Update These idioms are now bundled with my Advanced Vocabulary Resource book. You can get free samples here.
My district’s reading program, Houghton Mifflin, builds in a spelling program, complete with “challenge” words. However, I find that my students aren’t really challenged by these words. As a result, I started putting together useful, authentic vocabulary and spelling lists.
I began with homophones, a true spelling challenge for people of all ages.
Then I developed lists based on Greek and Latin word parts to emphasize etymology.
Idioms were my next target. Houghton Mifflin spends just one week on this concept, yet the only way to learn idioms is to be exposed to a wide variety over time. I scoured the internet and put together a list of over 200 idioms with definitions and an example.
How To use
I pick five idioms per week, often going with a theme such as “horses” or “scary idioms.” Each night, students have a quick task to complete. These include:
- Write headlines using the idioms (combining more than one per headline is encouraged!)
- Describe your week using the idioms (made-up events are preferred!)
- Research the origin of each idiom. This takes longer, but makes for a great discussion the next day.
- Draw literal and figurative meanings.
- Create a comic using each idiom.
I give special recognition to students who use idioms during the school day.

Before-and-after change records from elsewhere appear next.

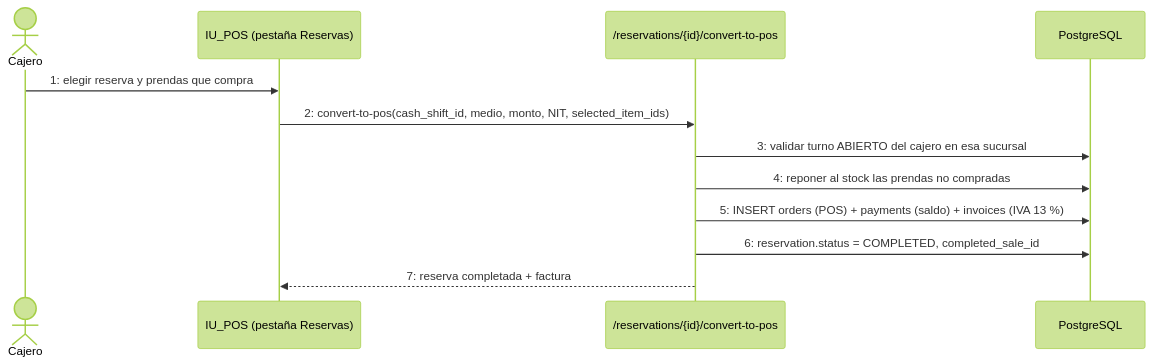
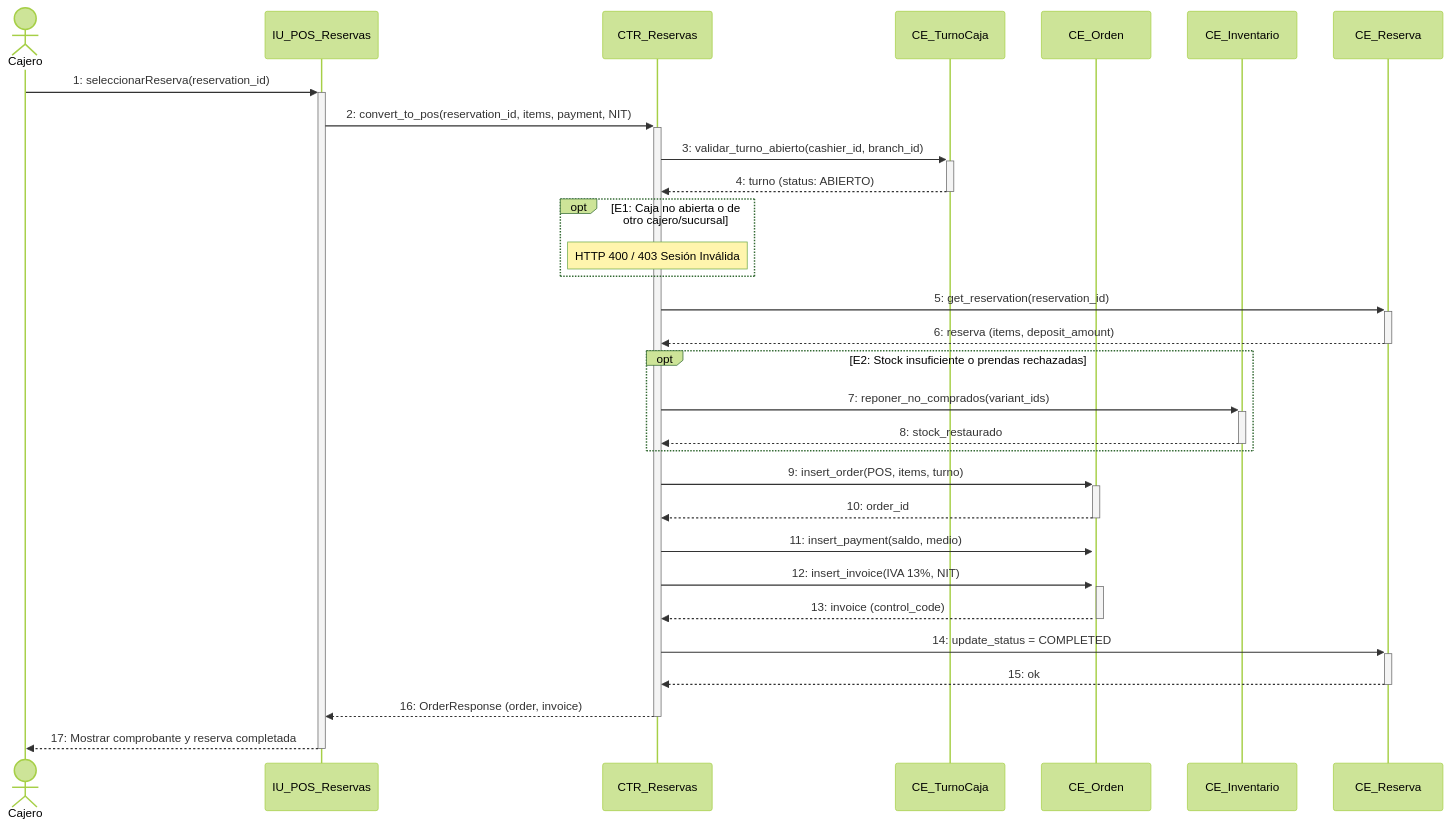
Before and after one commit to jc-larry/ecommerce: diagram 23 of 38 in documentos/DOCUMENTACION_40_CASOS_DE_USO_DIAGRAMAS_SECUENCIA.md, drawn with Mermaid (forest theme). The commit also changed other lines of this file and 148 other files, not shown here.

````diff
--- a/documentos/DOCUMENTACION_40_CASOS_DE_USO_DIAGRAMAS_SECUENCIA.md
+++ b/documentos/DOCUMENTACION_40_CASOS_DE_USO_DIAGRAMAS_SECUENCIA.md
@@ -1242,15 +1514,33 @@
 ```mermaid
 sequenceDiagram
-    actor Cj as Cajero
-    participant POS as IU_POS (pestaña Reservas)
-    participant API as /reservations/{id}/convert-to-pos
-    participant DB as PostgreSQL
+    actor C as Cajero
+    participant IU as IU_POS_Reservas
+    participant CTR as CTR_Reservas
+    participant CE_TC as CE_TurnoCaja
+    participant CE_O as CE_Orden
+    participant CE_I as CE_Inventario
+    participant CE_R as CE_Reserva
 
-    Cj->>POS: 1: elegir reserva y prendas que compra
-    POS->>API: 2: convert-to-pos(cash_shift_id, medio, monto, NIT, selected_item_ids)
-    API->>DB: 3: validar turno ABIERTO del cajero en esa sucursal
-    API->>DB: 4: reponer al stock las prendas no compradas
-    API->>DB: 5: INSERT orders (POS) + payments (saldo) + invoices (IVA 13 %)
-    API->>DB: 6: reservation.status = COMPLETED, completed_sale_id
-    API-->>POS: 7: reserva completada + factura
+    C->>+IU: 1: seleccionarReserva(reservation_id)
+    IU->>+CTR: 2: convert_to_pos(reservation_id, items, payment, NIT)
+    CTR->>+CE_TC: 3: validar_turno_abierto(cashier_id, branch_id)
+    CE_TC-->>-CTR: 4: turno (status: ABIERTO)
+    opt E1: Caja no abierta o de otro cajero/sucursal
+        Note over CTR: HTTP 400 / 403 Sesión Inválida
+    end
+    CTR->>+CE_R: 5: get_reservation(reservation_id)
+    CE_R-->>-CTR: 6: reserva (items, deposit_amount)
+    opt E2: Stock insuficiente o prendas rechazadas
+        CTR->>+CE_I: 7: reponer_no_comprados(variant_ids)
+        CE_I-->>-CTR: 8: stock_restaurado
+    end
+    CTR->>+CE_O: 9: insert_order(POS, items, turno)
+    CE_O-->>-CTR: 10: order_id
+    CTR->>+CE_O: 11: insert_payment(saldo, medio)
+    CTR->>+CE_O: 12: insert_invoice(IVA 13%, NIT)
+    CE_O-->>-CTR: 13: invoice (control_code)
+    CTR->>+CE_R: 14: update_status = COMPLETED
+    CE_R-->>-CTR: 15: ok
+    CTR-->>-IU: 16: OrderResponse (order, invoice)
+    IU-->>-C: 17: Mostrar comprobante y reserva completada
 ```
````
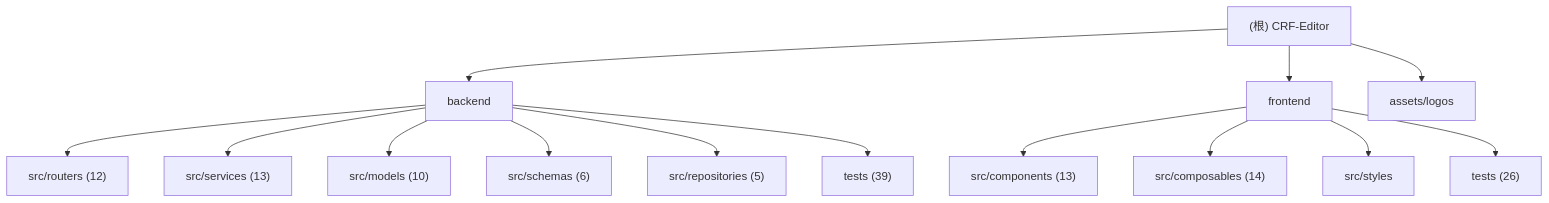
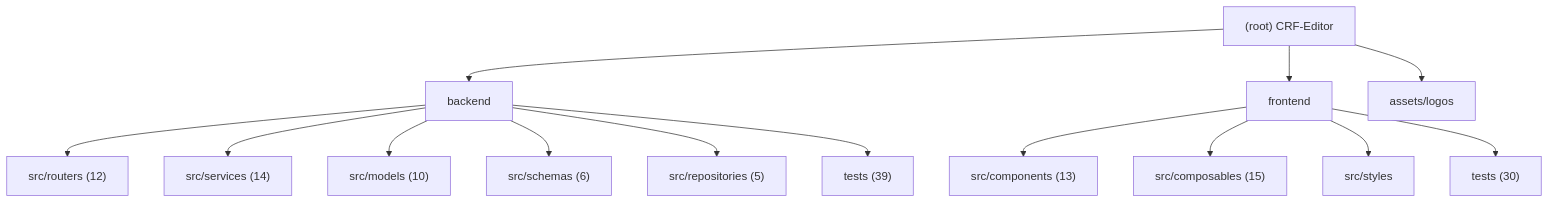
The diagram in .claude/CLAUDE.md (decade6666/CRF-Editor), drawn with Mermaid before and after one commit. The commit also changed other lines of this file and 6 other files, not shown here.

````diff
--- a/.claude/CLAUDE.md
+++ b/.claude/CLAUDE.md
@@ -15,19 +15,19 @@
 ```mermaid
 graph TD
-    A["(根) CRF-Editor"] --> B["backend"];
+    A["(root) CRF-Editor"] --> B["backend"];
     B --> B1["src/routers (12)"];
-    B --> B2["src/services (13)"];
+    B --> B2["src/services (14)"];
     B --> B3["src/models (10)"];
     B --> B4["src/schemas (6)"];
     B --> B5["src/repositories (5)"];
     B --> B6["tests (39)"];
     A --> C["frontend"];
     C --> C1["src/components (13)"];
-    C --> C2["src/composables (14)"];
+    C --> C2["src/composables (15)"];
     C --> C3["src/styles"];
-    C --> C4["tests (26)"];
+    C --> C4["tests (30)"];
     A --> D["assets/logos"];
 
-    click B "./backend/.claude/CLAUDE.md" "查看 backend 模块文档"
-    click C "./frontend/.claude/CLAUDE.md" "查看 frontend 模块文档"
+    click B "./backend/.claude/CLAUDE.md" "View backend module docs"
+    click C "./frontend/.claude/CLAUDE.md" "View frontend module docs"
 ```
````
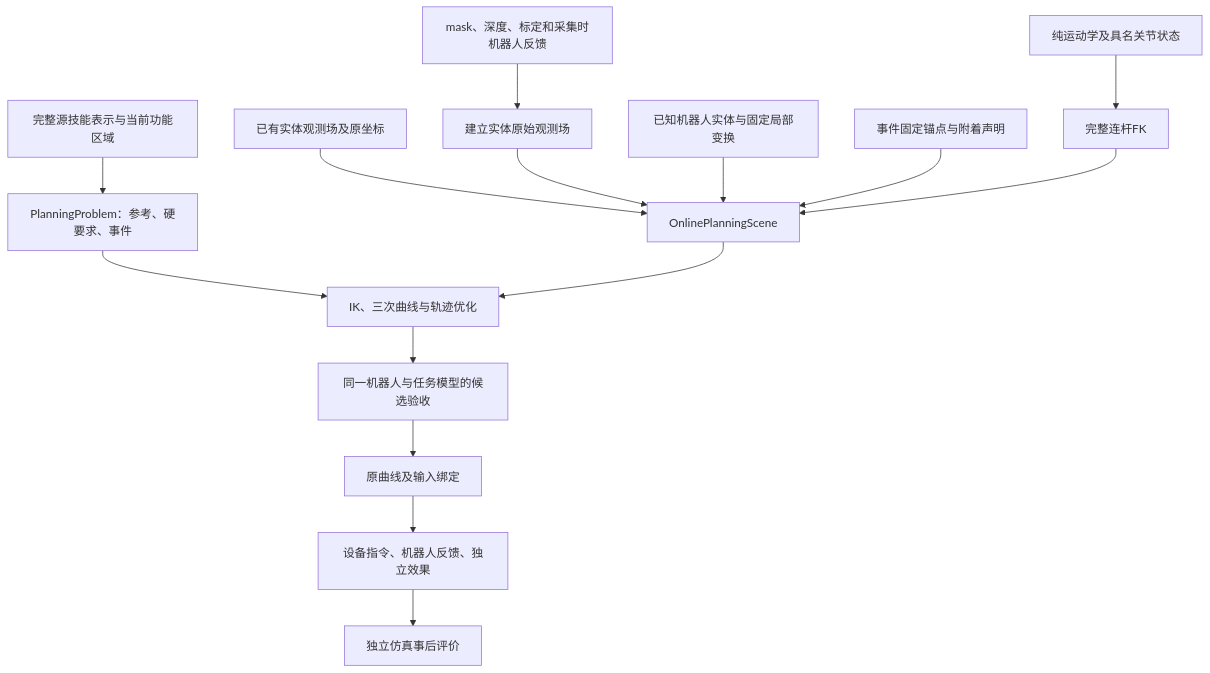
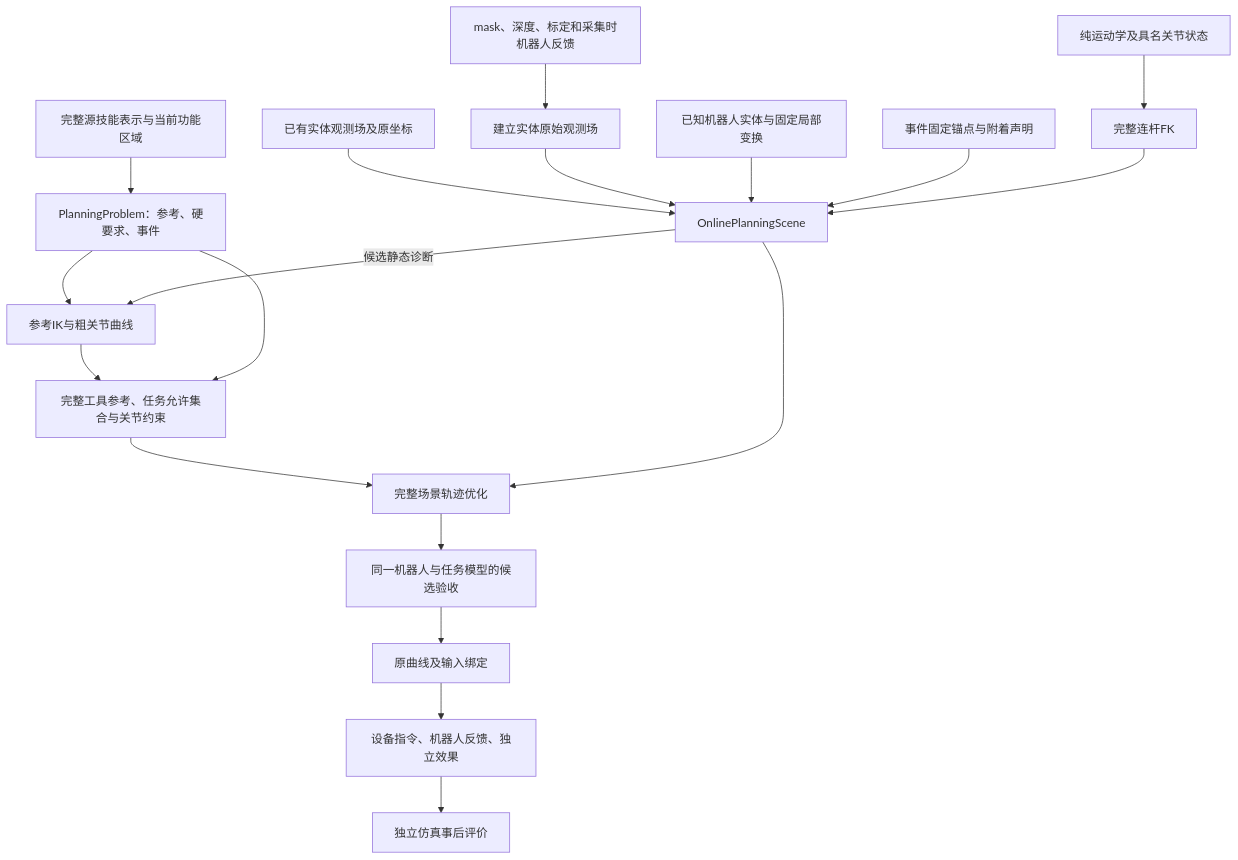
The diagram in PLANNER_ARCHITECTURE.md (illusionaryshelter/FUNCTO_public), drawn with Mermaid before and after one commit. The commit also changed other lines of this file and 79 other files, not shown here.

````diff
--- a/PLANNER_ARCHITECTURE.md
+++ b/PLANNER_ARCHITECTURE.md
@@ -20,17 +20,21 @@
 ```mermaid
 flowchart TD
  S[完整源技能表示与当前功能区域] --> P[PlanningProblem：参考、硬要求、事件]
  D[mask、深度、标定和采集时机器人反馈] --> M[建立实体原始观测场]
  G[已有实体观测场及原坐标] --> C[OnlinePlanningScene]
  M --> C
  K[纯运动学及具名关节状态] --> F[完整连杆FK]
  N[已知机器人实体与固定局部变换] --> C
  A[事件固定锚点与附着声明] --> C
  F --> C
- P --> O[IK、三次曲线与轨迹优化]
+ P --> I[参考IK与粗关节曲线]
+ C -->|候选静态诊断| I
+ I --> K0[完整工具参考、任务允许集合与关节约束]
+ P --> K0
+ K0 --> O[完整场景轨迹优化]
  C --> O
  O --> V[同一机器人与任务模型的候选验收]
  V --> B[原曲线及输入绑定]
  B --> E[设备指令、机器人反馈、独立效果]
  E --> R[独立仿真事后评价]
 ```
````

Update These idioms are now bundled with my Advanced Vocabulary Resource book. You can grab some free samples here.